The men's sport with the highest average in 2003-04 was gymnastics, followed by ice hockey, skiing, swimming and diving, fencing, lacrosse and golf.

Some top coaches can make $2 million to $5 million a year, Zimbalist said, when salary and sponsorship fees are included.

Zimbalist said that coaches in the NCAA could make as much as someone coaching professionals in the NBA even though the college team might only have a tenth of the revenue of the professional team.

"It doesn't make economic sense, but the reason it happens is because the players aren't getting paid," he said. "So the coaches basically are getting paid to coach plus they're getting paid for recruiting the players. They're getting paid for what the players do. It's a very unjust economic system. It's a crazy economic system, but it's what we have."
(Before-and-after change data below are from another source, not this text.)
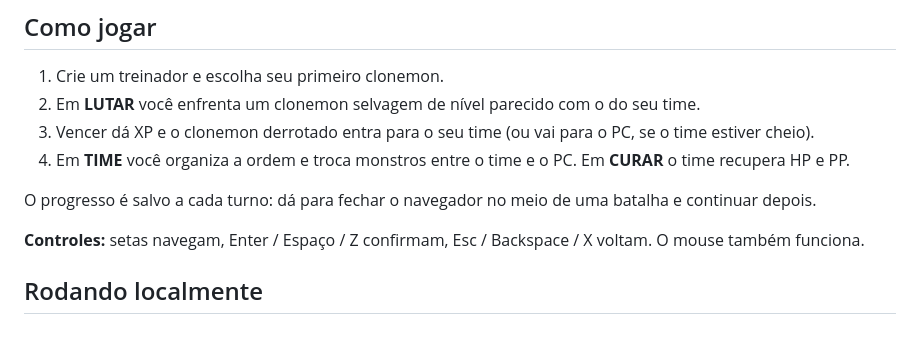
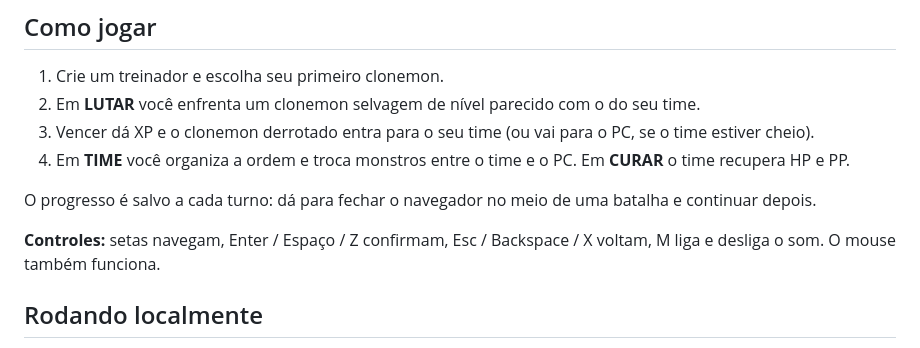
Before and after one commit to zHobbit/CLONEMON_PROJETO_N1_POO, a Markdown page: README.md, the part around the change. Drawn GitHub-style.

```diff
--- a/README.md
+++ b/README.md
@@ -37,7 +37,7 @@ Os tipos funcionam em ciclo: cada um causa o dobro de dano no seguinte e metade
 
 O progresso é salvo a cada turno: dá para fechar o navegador no meio de uma batalha e continuar depois.
 
-**Controles:** setas navegam, Enter / Espaço / Z confirmam, Esc / Backspace / X voltam. O mouse também funciona.
+**Controles:** setas navegam, Enter / Espaço / Z confirmam, Esc / Backspace / X voltam, M liga e desliga o som. O mouse também funciona.
 
 ## Rodando localmente
 
```
Also changed, not shown: docs/architecture.md (+2 -0 lines).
Roger Noll, an economics professor emeritus at Stanford University and a former college basketball player, said because the players weren't paid there was plenty of cash to flow to the coaches.

"When a coach comes to a school, he comes with not only his salary and benefits from the school but he comes with a package of other stuff that has been promised to him by others," Noll said.

In many towns, that includes things like a job hosting a weekly television show. Additionally there are clubs that will buy a house and a car for the coach.

"If you have a booster club that gave an apartment or a car to a player, that would be enough to get you thrown out of the NCAA," Noll said. "But if you have exactly the same booster club doing it for the coach, that's fine."

So what do the players get out of this?

"They get free shoes," said Noll who played for CalTech from 1958 to 1962. "When I played in college, I had to buy my own shoes. That's it. They get free shoes."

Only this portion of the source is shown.